HOW TO COMPLETE THIS TASK → Each entry in the material below should be reproduced exactly.

EXERCISE MATERIAL →
.....

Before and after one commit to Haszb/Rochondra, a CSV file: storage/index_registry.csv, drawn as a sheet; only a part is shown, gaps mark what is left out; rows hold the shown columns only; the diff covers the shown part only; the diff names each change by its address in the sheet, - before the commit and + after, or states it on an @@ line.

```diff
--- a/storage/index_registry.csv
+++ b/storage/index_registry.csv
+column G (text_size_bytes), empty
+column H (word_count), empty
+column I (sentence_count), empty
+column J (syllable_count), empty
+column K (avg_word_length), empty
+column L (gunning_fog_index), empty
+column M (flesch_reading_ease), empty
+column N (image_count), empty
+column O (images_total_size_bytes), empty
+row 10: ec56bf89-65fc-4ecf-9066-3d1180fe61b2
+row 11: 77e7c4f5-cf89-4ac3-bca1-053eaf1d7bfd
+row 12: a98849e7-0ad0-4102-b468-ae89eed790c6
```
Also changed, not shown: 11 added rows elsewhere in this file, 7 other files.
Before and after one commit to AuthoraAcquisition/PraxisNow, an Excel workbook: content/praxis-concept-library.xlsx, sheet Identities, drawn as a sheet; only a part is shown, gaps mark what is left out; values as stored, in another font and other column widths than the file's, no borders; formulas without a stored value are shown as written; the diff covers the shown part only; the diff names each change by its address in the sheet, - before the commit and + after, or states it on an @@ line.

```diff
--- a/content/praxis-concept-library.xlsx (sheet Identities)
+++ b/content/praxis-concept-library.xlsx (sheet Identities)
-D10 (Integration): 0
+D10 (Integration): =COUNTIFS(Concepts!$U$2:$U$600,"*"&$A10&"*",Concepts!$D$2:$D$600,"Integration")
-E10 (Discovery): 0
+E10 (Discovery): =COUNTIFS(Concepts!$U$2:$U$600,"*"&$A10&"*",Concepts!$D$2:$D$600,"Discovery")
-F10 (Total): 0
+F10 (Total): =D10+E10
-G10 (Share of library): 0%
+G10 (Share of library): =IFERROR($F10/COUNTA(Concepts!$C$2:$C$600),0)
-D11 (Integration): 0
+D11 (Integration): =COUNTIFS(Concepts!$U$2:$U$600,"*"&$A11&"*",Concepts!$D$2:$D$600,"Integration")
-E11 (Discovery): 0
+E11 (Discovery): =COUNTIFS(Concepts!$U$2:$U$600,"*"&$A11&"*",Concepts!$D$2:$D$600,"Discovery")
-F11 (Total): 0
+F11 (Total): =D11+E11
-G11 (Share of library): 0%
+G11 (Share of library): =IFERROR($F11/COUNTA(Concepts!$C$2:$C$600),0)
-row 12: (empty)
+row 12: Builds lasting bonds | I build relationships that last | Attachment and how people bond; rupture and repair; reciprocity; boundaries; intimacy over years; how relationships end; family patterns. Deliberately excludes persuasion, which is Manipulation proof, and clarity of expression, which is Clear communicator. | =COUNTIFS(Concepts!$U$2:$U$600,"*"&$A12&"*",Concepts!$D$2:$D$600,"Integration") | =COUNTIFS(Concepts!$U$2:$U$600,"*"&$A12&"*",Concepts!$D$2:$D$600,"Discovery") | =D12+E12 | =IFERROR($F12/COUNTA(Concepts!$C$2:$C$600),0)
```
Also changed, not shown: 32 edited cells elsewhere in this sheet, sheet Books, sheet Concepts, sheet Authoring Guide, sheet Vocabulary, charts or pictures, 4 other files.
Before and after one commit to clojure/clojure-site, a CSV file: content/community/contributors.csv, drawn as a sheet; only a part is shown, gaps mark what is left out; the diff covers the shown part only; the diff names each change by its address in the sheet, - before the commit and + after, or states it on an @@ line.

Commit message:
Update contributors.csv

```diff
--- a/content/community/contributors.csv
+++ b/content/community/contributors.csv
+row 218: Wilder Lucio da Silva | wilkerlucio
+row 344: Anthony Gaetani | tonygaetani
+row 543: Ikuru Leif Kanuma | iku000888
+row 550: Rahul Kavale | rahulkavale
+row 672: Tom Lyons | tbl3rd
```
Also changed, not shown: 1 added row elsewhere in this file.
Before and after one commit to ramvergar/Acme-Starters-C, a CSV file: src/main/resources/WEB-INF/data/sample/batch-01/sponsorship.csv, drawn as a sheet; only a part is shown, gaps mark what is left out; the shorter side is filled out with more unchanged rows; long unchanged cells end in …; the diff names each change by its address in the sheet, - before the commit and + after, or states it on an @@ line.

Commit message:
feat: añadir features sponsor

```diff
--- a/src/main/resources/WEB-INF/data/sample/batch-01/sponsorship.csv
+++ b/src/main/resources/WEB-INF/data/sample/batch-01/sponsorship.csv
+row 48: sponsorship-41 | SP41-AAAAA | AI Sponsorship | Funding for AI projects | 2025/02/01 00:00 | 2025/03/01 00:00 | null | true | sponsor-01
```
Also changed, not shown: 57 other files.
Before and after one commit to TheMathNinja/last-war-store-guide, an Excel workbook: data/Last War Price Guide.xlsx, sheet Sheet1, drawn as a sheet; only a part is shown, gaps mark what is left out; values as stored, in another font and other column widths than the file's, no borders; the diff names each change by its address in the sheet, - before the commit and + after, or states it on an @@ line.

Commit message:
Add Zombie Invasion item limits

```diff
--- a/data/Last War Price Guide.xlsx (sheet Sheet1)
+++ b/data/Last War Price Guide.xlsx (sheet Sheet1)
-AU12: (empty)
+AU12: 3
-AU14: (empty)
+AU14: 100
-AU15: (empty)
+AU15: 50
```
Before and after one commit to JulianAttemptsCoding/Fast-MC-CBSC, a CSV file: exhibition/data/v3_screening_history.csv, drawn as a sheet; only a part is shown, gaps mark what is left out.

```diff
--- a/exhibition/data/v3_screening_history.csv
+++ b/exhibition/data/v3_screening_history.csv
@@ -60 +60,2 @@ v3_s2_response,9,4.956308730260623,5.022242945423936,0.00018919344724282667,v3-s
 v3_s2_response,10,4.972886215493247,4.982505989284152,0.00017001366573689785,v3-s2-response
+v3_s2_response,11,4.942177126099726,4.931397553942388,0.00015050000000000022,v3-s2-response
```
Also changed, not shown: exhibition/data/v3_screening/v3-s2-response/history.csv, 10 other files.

.....

ANSWER AREA →
Before and after one commit to Haszb/Rochondra, a CSV file: storage/index_registry.csv, drawn as a sheet; only a part is shown, gaps mark what is left out; rows hold the shown columns only; the diff covers the shown part only; the diff names each change by its address in the sheet, - before the commit and + after, or states it on an @@ line.

```diff
--- a/storage/index_registry.csv
+++ b/storage/index_registry.csv
+column G (text_size_bytes), empty
+column H (word_count), empty
+column I (sentence_count), empty
+column J (syllable_count), empty
+column K (avg_word_length), empty
+column L (gunning_fog_index), empty
+column M (flesch_reading_ease), empty
+column N (image_count), empty
+column O (images_total_size_bytes), empty
+row 10: ec56bf89-65fc-4ecf-9066-3d1180fe61b2
+row 11: 77e7c4f5-cf89-4ac3-bca1-053eaf1d7bfd
+row 12: a98849e7-0ad0-4102-b468-ae89eed790c6
```
Also changed, not shown: 11 added rows elsewhere in this file, 7 other files.
Before and after one commit to AuthoraAcquisition/PraxisNow, an Excel workbook: content/praxis-concept-library.xlsx, sheet Identities, drawn as a sheet; only a part is shown, gaps mark what is left out; values as stored, in another font and other column widths than the file's, no borders; formulas without a stored value are shown as written; the diff covers the shown part only; the diff names each change by its address in the sheet, - before the commit and + after, or states it on an @@ line.

```diff
--- a/content/praxis-concept-library.xlsx (sheet Identities)
+++ b/content/praxis-concept-library.xlsx (sheet Identities)
-D10 (Integration): 0
+D10 (Integration): =COUNTIFS(Concepts!$U$2:$U$600,"*"&$A10&"*",Concepts!$D$2:$D$600,"Integration")
-E10 (Discovery): 0
+E10 (Discovery): =COUNTIFS(Concepts!$U$2:$U$600,"*"&$A10&"*",Concepts!$D$2:$D$600,"Discovery")
-F10 (Total): 0
+F10 (Total): =D10+E10
-G10 (Share of library): 0%
+G10 (Share of library): =IFERROR($F10/COUNTA(Concepts!$C$2:$C$600),0)
-D11 (Integration): 0
+D11 (Integration): =COUNTIFS(Concepts!$U$2:$U$600,"*"&$A11&"*",Concepts!$D$2:$D$600,"Integration")
-E11 (Discovery): 0
+E11 (Discovery): =COUNTIFS(Concepts!$U$2:$U$600,"*"&$A11&"*",Concepts!$D$2:$D$600,"Discovery")
-F11 (Total): 0
+F11 (Total): =D11+E11
-G11 (Share of library): 0%
+G11 (Share of library): =IFERROR($F11/COUNTA(Concepts!$C$2:$C$600),0)
-row 12: (empty)
+row 12: Builds lasting bonds | I build relationships that last | Attachment and how people bond; rupture and repair; reciprocity; boundaries; intimacy over years; how relationships end; family patterns. Deliberately excludes persuasion, which is Manipulation proof, and clarity of expression, which is Clear communicator. | =COUNTIFS(Concepts!$U$2:$U$600,"*"&$A12&"*",Concepts!$D$2:$D$600,"Integration") | =COUNTIFS(Concepts!$U$2:$U$600,"*"&$A12&"*",Concepts!$D$2:$D$600,"Discovery") | =D12+E12 | =IFERROR($F12/COUNTA(Concepts!$C$2:$C$600),0)
```
Also changed, not shown: 32 edited cells elsewhere in this sheet, sheet Books, sheet Concepts, sheet Authoring Guide, sheet Vocabulary, charts or pictures, 4 other files.
Before and after one commit to clojure/clojure-site, a CSV file: content/community/contributors.csv, drawn as a sheet; only a part is shown, gaps mark what is left out; the diff covers the shown part only; the diff names each change by its address in the sheet, - before the commit and + after, or states it on an @@ line.

Commit message:
Update contributors.csv

```diff
--- a/content/community/contributors.csv
+++ b/content/community/contributors.csv
+row 218: Wilder Lucio da Silva | wilkerlucio
+row 344: Anthony Gaetani | tonygaetani
+row 543: Ikuru Leif Kanuma | iku000888
+row 550: Rahul Kavale | rahulkavale
+row 672: Tom Lyons | tbl3rd
```
Also changed, not shown: 1 added row elsewhere in this file.
Before and after one commit to ramvergar/Acme-Starters-C, a CSV file: src/main/resources/WEB-INF/data/sample/batch-01/sponsorship.csv, drawn as a sheet; only a part is shown, gaps mark what is left out; the shorter side is filled out with more unchanged rows; long unchanged cells end in …; the diff names each change by its address in the sheet, - before the commit and + after, or states it on an @@ line.

Commit message:
feat: añadir features sponsor

```diff
--- a/src/main/resources/WEB-INF/data/sample/batch-01/sponsorship.csv
+++ b/src/main/resources/WEB-INF/data/sample/batch-01/sponsorship.csv
+row 48: sponsorship-41 | SP41-AAAAA | AI Sponsorship | Funding for AI projects | 2025/02/01 00:00 | 2025/03/01 00:00 | null | true | sponsor-01
```
Also changed, not shown: 57 other files.
Before and after one commit to TheMathNinja/last-war-store-guide, an Excel workbook: data/Last War Price Guide.xlsx, sheet Sheet1, drawn as a sheet; only a part is shown, gaps mark what is left out; values as stored, in another font and other column widths than the file's, no borders; the diff names each change by its address in the sheet, - before the commit and + after, or states it on an @@ line.

Commit message:
Add Zombie Invasion item limits

```diff
--- a/data/Last War Price Guide.xlsx (sheet Sheet1)
+++ b/data/Last War Price Guide.xlsx (sheet Sheet1)
-AU12: (empty)
+AU12: 3
-AU14: (empty)
+AU14: 100
-AU15: (empty)
+AU15: 50
```
Before and after one commit to JulianAttemptsCoding/Fast-MC-CBSC, a CSV file: exhibition/data/v3_screening_history.csv, drawn as a sheet; only a part is shown, gaps mark what is left out.

```diff
--- a/exhibition/data/v3_screening_history.csv
+++ b/exhibition/data/v3_screening_history.csv
@@ -60 +60,2 @@ v3_s2_response,9,4.956308730260623,5.022242945423936,0.00018919344724282667,v3-s
 v3_s2_response,10,4.972886215493247,4.982505989284152,0.00017001366573689785,v3-s2-response
+v3_s2_response,11,4.942177126099726,4.931397553942388,0.00015050000000000022,v3-s2-response
```
Also changed, not shown: exhibition/data/v3_screening/v3-s2-response/history.csv, 10 other files.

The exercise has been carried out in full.